[[ Material to process open ]]

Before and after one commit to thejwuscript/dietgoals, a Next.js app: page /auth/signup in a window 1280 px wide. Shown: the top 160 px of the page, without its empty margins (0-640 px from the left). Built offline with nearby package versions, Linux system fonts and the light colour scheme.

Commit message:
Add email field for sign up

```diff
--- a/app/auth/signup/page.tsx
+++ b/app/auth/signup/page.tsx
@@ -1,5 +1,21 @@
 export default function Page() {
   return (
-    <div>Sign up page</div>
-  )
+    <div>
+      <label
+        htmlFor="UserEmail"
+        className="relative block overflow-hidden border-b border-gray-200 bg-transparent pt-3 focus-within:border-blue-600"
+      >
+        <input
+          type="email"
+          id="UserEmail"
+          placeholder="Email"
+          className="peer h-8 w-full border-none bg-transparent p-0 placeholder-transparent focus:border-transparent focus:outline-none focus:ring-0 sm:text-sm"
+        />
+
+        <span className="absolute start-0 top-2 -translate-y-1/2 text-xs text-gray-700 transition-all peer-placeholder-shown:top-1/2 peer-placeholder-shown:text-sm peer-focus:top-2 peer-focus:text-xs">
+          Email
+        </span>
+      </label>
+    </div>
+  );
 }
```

[[ Material to process closed ]]

■ Your goal ■
Copy each line holding "text" from the material above.

■ Response below ■
+          className="peer h-8 w-full border-none bg-transparent p-0 placeholder-transparent focus:border-transparent focus:outline-none focus:ring-0 sm:text-sm"
+        <span className="absolute start-0 top-2 -translate-y-1/2 text-xs text-gray-700 transition-all peer-placeholder-shown:top-1/2 peer-placeholder-shown:text-sm peer-focus:top-2 peer-focus:text-xs">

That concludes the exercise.